> [MATERIAL PROVIDED]
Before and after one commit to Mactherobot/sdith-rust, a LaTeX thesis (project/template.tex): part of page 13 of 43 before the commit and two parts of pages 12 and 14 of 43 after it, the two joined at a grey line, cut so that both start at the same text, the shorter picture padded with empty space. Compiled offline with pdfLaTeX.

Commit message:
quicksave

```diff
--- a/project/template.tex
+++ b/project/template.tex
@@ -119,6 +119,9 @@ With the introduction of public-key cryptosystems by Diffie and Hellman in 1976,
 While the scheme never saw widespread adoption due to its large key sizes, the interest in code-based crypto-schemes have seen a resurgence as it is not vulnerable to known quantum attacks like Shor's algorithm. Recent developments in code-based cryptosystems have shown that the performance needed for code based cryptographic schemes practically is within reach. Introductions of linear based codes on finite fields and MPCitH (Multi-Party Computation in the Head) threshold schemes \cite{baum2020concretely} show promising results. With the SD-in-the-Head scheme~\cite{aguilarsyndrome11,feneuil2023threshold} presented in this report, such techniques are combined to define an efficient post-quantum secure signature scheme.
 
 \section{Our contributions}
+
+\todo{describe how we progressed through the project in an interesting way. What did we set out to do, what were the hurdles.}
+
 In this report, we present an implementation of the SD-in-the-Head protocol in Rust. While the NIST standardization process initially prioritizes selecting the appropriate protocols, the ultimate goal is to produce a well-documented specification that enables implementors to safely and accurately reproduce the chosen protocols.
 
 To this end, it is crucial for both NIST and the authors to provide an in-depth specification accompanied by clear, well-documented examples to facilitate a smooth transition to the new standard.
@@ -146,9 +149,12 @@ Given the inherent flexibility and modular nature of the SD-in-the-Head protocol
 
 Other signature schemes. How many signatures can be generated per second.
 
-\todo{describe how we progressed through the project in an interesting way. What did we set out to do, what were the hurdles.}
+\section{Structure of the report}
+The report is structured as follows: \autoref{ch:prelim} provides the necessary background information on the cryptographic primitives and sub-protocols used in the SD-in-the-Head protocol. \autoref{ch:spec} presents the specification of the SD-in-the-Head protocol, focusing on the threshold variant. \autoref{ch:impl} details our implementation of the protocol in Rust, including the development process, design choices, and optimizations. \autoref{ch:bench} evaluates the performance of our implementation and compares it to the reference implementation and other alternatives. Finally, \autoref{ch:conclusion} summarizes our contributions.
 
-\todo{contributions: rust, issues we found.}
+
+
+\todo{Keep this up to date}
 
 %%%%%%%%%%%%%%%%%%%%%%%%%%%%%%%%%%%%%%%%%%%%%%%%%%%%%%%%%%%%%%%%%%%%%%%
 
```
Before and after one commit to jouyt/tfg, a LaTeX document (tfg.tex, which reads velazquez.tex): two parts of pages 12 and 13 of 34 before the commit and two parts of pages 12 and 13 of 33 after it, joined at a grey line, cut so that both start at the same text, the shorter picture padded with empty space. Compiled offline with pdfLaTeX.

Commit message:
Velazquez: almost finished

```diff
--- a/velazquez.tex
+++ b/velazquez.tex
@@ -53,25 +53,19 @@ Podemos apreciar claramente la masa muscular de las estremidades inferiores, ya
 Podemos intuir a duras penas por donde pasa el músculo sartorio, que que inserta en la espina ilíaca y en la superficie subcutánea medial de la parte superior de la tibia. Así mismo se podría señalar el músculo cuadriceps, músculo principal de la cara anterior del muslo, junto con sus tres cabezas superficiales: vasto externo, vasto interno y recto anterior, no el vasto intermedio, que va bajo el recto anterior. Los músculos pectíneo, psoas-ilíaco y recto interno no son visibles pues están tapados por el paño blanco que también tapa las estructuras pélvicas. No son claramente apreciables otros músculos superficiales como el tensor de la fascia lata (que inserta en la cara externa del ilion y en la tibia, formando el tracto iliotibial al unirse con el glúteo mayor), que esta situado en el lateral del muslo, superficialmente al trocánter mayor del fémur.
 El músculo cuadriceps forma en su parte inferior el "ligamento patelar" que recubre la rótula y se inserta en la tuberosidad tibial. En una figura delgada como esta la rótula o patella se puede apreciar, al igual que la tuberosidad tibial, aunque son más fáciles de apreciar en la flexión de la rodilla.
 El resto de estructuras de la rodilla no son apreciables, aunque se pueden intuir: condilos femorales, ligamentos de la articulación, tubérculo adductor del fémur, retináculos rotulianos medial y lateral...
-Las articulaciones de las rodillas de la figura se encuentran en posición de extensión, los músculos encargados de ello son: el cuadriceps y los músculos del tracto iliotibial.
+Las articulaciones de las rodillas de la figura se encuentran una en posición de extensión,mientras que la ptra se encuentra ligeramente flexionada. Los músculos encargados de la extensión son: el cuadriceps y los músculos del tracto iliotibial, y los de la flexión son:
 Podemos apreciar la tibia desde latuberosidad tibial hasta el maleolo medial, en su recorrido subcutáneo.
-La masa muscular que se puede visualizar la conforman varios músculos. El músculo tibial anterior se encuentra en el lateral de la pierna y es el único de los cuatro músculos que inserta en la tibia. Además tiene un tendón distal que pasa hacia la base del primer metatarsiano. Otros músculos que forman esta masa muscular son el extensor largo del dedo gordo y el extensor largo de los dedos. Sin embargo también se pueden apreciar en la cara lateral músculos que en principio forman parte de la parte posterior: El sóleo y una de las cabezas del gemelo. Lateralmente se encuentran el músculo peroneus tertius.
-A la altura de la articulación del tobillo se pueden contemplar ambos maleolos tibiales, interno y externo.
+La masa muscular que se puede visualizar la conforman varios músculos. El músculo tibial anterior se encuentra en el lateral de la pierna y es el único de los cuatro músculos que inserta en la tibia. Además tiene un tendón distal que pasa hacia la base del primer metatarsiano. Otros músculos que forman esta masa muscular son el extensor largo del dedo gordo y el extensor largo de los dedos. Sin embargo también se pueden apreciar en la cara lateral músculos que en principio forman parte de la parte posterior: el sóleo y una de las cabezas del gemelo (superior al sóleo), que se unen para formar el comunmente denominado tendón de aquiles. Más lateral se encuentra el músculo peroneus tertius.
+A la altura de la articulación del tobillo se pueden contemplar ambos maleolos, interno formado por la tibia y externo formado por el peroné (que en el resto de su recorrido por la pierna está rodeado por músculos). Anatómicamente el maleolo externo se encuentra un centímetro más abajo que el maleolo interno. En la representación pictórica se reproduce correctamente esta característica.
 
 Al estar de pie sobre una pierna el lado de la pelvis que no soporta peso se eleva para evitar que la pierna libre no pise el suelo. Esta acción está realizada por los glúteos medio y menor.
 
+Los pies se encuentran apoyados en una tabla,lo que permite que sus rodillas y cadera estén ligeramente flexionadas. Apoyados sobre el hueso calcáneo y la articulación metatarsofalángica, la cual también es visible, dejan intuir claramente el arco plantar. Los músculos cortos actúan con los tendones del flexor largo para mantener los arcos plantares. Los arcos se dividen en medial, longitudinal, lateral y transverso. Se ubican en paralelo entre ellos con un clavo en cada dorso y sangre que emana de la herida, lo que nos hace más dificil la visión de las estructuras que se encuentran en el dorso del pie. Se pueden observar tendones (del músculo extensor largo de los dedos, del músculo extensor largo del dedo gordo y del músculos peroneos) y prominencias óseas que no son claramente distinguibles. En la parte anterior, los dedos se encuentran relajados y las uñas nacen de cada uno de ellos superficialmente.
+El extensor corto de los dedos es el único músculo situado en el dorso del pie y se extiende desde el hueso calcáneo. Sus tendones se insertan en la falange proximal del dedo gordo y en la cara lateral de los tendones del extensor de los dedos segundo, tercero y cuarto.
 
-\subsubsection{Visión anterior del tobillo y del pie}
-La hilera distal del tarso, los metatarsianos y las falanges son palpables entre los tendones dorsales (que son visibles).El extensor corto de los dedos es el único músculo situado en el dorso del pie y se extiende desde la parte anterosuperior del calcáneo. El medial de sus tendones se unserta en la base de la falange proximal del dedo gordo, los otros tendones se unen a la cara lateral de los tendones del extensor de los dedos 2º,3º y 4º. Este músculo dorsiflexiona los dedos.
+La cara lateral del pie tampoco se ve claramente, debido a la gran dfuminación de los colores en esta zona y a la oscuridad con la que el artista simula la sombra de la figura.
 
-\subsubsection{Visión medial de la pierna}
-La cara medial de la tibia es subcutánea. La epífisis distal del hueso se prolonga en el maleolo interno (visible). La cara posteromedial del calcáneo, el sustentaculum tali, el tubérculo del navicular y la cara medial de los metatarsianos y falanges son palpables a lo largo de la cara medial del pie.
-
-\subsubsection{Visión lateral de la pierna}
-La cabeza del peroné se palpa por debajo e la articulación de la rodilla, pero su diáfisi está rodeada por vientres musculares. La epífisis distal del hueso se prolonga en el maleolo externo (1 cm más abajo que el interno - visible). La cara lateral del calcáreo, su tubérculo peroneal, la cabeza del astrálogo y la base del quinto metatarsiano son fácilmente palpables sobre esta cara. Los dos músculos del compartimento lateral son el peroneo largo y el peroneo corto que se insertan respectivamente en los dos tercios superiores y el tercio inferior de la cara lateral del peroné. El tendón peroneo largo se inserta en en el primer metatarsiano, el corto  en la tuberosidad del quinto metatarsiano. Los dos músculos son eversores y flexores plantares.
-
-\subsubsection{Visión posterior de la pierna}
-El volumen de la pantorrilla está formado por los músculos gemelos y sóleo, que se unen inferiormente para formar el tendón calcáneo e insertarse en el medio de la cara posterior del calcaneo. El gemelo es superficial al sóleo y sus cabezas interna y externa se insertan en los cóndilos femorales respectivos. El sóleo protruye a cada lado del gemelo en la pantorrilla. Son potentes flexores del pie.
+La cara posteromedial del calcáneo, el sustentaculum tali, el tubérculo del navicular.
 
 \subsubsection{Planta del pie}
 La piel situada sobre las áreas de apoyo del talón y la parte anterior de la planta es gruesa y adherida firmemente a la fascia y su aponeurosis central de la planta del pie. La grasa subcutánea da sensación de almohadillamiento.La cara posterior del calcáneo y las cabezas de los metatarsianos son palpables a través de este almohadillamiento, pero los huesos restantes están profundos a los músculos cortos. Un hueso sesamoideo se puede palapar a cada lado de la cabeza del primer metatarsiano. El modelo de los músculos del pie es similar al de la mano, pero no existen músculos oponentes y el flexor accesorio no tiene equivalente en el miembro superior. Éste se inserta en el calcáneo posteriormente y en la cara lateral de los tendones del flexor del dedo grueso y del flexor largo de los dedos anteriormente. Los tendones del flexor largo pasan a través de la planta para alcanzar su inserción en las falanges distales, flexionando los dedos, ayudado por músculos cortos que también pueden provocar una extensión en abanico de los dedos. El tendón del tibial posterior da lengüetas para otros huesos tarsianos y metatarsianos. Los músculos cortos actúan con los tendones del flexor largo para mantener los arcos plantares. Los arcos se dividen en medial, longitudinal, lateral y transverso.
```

> [REQUIRED ACTION]
Find each line in the listing above that contains "subsubsection", and copy that line.

> [ANSWER BOX]
-\subsubsection{Visión anterior del tobillo y del pie}
-\subsubsection{Visión medial de la pierna}
-\subsubsection{Visión lateral de la pierna}
-\subsubsection{Visión posterior de la pierna}
 \subsubsection{Planta del pie}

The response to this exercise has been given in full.